My backpack will also see several hostels--two stays in the Bird's Nest in Greenwich and a stay in my beloved Oxford. It may also travel to Scotland near St. Andrews, which is a new development in our UK trip plans. Linda, a former GCC student, is completing her doctorate on the influence of Medieval literature on the work of Charles Williams (what a dream study!) at St. Andrews and, although she has a one-room cottage, eagerly has offered my roommates and me her floor for a few days. We originally planned the WWOOF trip around a Scottish mansion, but it turned out that the couple had no room for us (in terms of jobs, not space, I'm quite sure) and our Scotland plans fell through. We are so excited to resurrect this part of our UK journey with the generous hospitality of Linda.

WWOOF stands for WorldWide Opportunities on Organic Farms, an organization which offers people of all ages the chance to work on farms in return for lodging and food. I joined with Meagan and LeeAnn just because I love to travel and this was the cheapest way to do so, but now I am actually quite interested in learning about sustainable living, especially after having read the Agrarians' book, I'll Take My Stand. There is something to be said for living amid the cycles of life and death which help to foster a concrete vision rather than an abstract vision, which comes with the danger of losing sight of or fragmenting the really real into something which may turn out not to be an accurate reflection of the True.

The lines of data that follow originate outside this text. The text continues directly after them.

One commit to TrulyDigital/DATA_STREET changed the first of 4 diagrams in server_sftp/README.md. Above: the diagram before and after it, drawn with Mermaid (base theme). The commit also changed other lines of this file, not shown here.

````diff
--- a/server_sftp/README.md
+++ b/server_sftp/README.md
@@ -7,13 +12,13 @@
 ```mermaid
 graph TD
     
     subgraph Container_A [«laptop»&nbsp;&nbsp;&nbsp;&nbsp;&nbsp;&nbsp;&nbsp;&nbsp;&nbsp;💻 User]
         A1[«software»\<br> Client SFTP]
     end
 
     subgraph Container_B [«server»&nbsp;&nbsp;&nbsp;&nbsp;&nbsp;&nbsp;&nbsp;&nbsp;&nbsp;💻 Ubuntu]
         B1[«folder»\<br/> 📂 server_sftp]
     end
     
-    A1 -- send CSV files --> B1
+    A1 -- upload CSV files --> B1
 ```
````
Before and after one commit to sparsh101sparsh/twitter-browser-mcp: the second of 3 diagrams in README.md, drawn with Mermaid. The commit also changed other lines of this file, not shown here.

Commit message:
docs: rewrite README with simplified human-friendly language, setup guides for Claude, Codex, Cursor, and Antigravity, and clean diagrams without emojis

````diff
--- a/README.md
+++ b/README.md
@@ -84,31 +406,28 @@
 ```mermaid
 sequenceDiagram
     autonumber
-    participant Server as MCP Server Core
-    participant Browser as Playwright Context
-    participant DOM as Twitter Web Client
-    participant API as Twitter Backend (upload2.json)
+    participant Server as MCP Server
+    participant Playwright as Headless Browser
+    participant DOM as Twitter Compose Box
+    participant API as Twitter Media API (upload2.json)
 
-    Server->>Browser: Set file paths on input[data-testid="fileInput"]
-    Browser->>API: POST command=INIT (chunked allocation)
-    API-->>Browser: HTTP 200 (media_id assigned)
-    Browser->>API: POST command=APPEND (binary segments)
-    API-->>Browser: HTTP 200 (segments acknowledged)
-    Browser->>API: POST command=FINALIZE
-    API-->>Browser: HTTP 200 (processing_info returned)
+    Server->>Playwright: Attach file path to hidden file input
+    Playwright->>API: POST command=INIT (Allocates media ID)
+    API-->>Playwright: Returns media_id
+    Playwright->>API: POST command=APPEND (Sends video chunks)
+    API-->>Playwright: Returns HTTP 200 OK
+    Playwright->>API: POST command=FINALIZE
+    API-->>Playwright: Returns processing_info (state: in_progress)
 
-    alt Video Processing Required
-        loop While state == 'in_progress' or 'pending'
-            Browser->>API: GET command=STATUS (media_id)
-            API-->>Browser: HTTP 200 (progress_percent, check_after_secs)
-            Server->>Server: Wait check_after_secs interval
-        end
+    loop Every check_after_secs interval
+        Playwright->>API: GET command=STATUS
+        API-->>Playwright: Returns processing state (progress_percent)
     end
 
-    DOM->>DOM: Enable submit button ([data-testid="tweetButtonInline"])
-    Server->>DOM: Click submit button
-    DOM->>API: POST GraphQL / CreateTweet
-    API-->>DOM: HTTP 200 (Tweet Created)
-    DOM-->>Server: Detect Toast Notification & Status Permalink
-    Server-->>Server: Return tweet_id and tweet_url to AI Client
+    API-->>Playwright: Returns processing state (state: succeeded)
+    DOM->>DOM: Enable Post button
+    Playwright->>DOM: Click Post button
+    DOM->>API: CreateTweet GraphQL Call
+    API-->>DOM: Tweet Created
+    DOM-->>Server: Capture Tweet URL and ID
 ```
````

So yes, I get excited whenever I pass by my backpack, because on its new and innocent nylon exterior I can imagine the smudges and tears of the experiences I'll gain in the UK as I meet people from different cultures who are established in the time-honored way of farming. They are among those of us who do not embrace Progress wholeheartedly but who insist that concrete tradition must not sacrifice itself to some vague vision of the future. And a summer spent roaming? How lovely!

the not-school-part of me wants a chance...

14 April 2008

I'm approaching graduation now, scurrying to write my final papers on the Psalms, Keats' poetry, and the cultural events I've attended throughout the semester, some of which have been an amazing lecture given by Dr. Michael Ward on Lewis' Narnian series, David Hirson's play La Bete, and scenes from Thomas Cranmer written by Charles Williams for the Canterbury Festival.

But, lectures and papers aside--well, I'll stop there, because that is something I've been tempted to do these past weeks: scrap the school work for sewing and painting. I've got some old clothes I want to reconstruct when I get home--you know, making alterations such as adding a bodice to a skirt to make a dress, bleaching designs into solid tee-shirts, or even just salvaging the fabric and making a whole new garment or pillow or quilt. Reconstructing old clothes is something that's all too easily lost when it's cheaper and faster to get something new rather than rework what we already have. But with the ease of buying factory-made clothes, we lose an opportunity to exercise our creativity and our minds.

As for painting, I've recently started Japanese brush painting and have been painting birds and rabbits and fish and trees as much as I can. It's such an exercise in distilling the complicated network of muscle and movement and texture down to a few strokes which still must convey the animal. Sometimes my birds don't look like birds and my carp rarely look like carp, but I still love the process of grinding the ink stick and mixing it with water and experimenting with all the strokes of which the brush is capable.